● Task objective: Return all the entries exactly, keeping pictures out.

------ Dataset

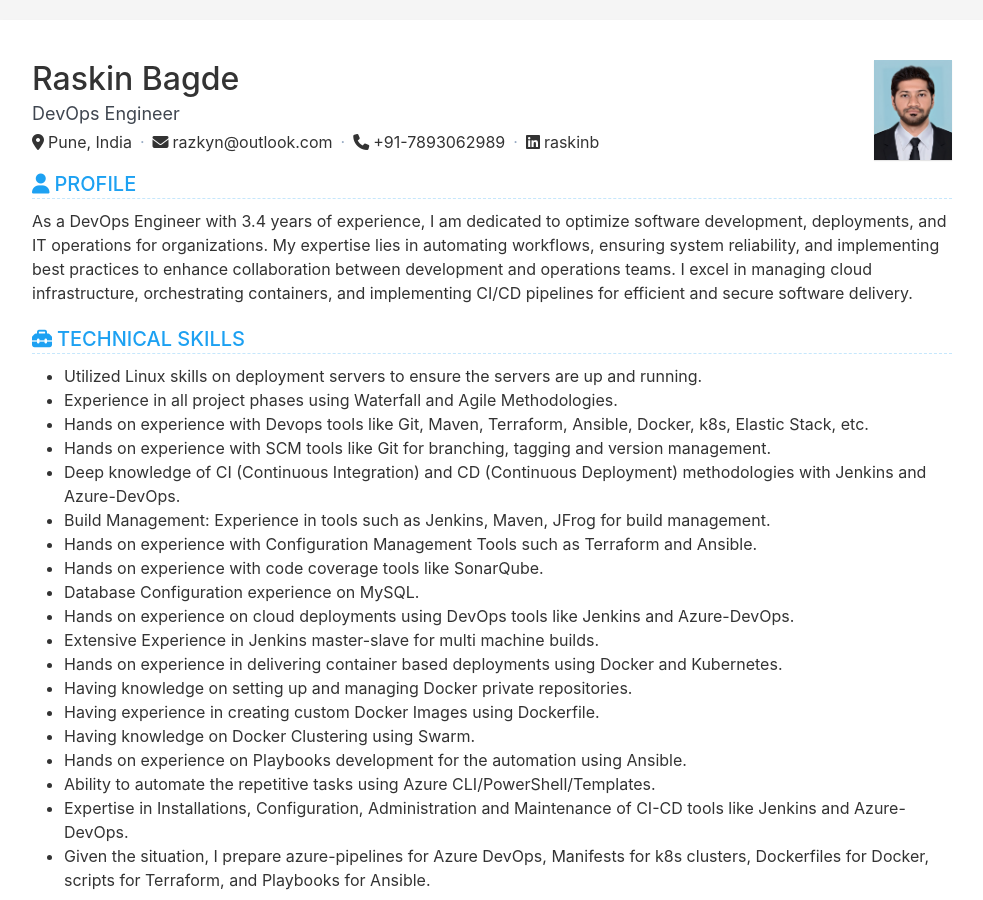
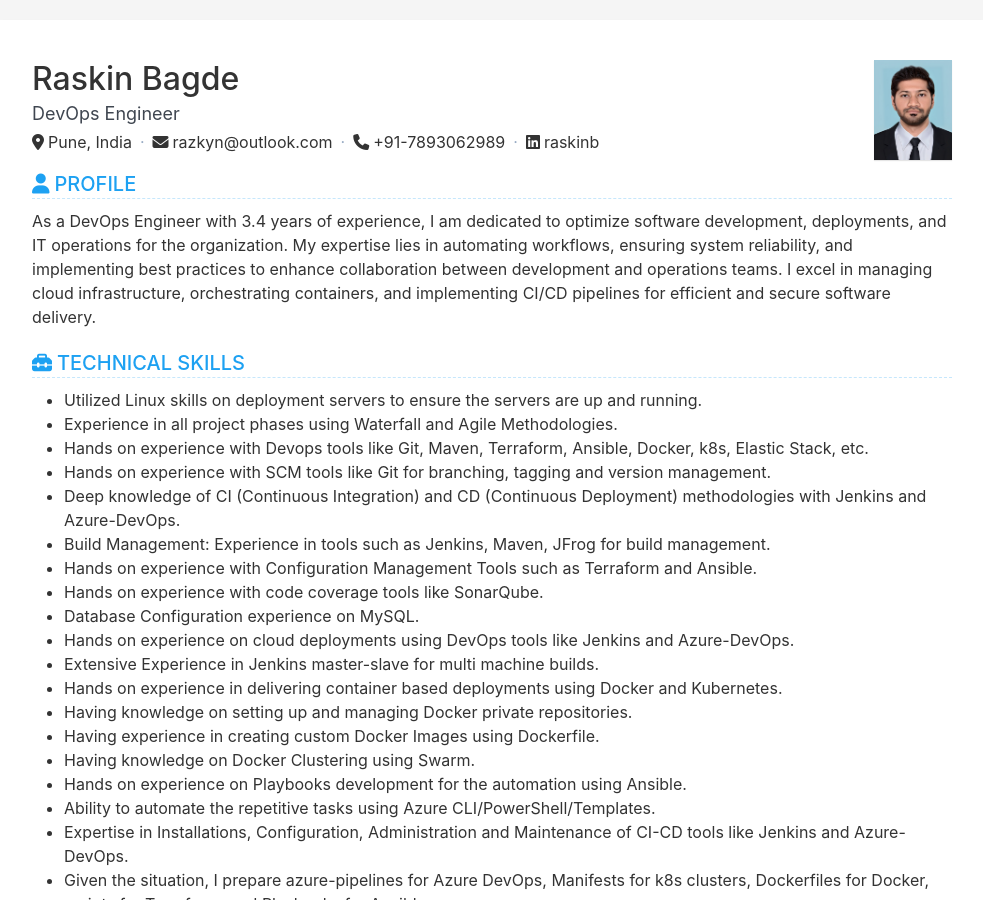
Before and after one commit to Raskinn/Resume, a Jekyll site: the page built from index.html, in a window 1280 px wide and 900 px high. Shown: the whole window, without its empty margins (148-1131 px from the left). Built offline with Jekyll 4.4.1, drawn with Linux system fonts in a browser that asks for light colours.

Commit message:
Updated resume

```diff
--- a/_data/data.yml
+++ b/_data/data.yml
@@ -85,7 +85,7 @@ profile:
   title: Profile
   description: |
       As a DevOps Engineer with 3.4 years of experience, I am dedicated to optimize software development, deployments, and
-      IT operations for organizations. My expertise lies in automating workflows, ensuring system reliability, and
+      IT operations for the organization. My expertise lies in automating workflows, ensuring system reliability, and
       implementing best practices to enhance collaboration between development and operations teams. I excel in managing
       cloud infrastructure, orchestrating containers, and implementing CI/CD pipelines for efficient and secure software delivery.
 
```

------------

● Output:
Before and after one commit to Raskinn/Resume, a Jekyll site: the page built from index.html, in a window 1280 px wide and 900 px high. Shown: the whole window, without its empty margins (148-1131 px from the left). Built offline with Jekyll 4.4.1, drawn with Linux system fonts in a browser that asks for light colours.

Commit message:
Updated resume

```diff
--- a/_data/data.yml
+++ b/_data/data.yml
@@ -85,7 +85,7 @@ profile:
   title: Profile
   description: |
       As a DevOps Engineer with 3.4 years of experience, I am dedicated to optimize software development, deployments, and
-      IT operations for organizations. My expertise lies in automating workflows, ensuring system reliability, and
+      IT operations for the organization. My expertise lies in automating workflows, ensuring system reliability, and
       implementing best practices to enhance collaboration between development and operations teams. I excel in managing
       cloud infrastructure, orchestrating containers, and implementing CI/CD pipelines for efficient and secure software delivery.
 
```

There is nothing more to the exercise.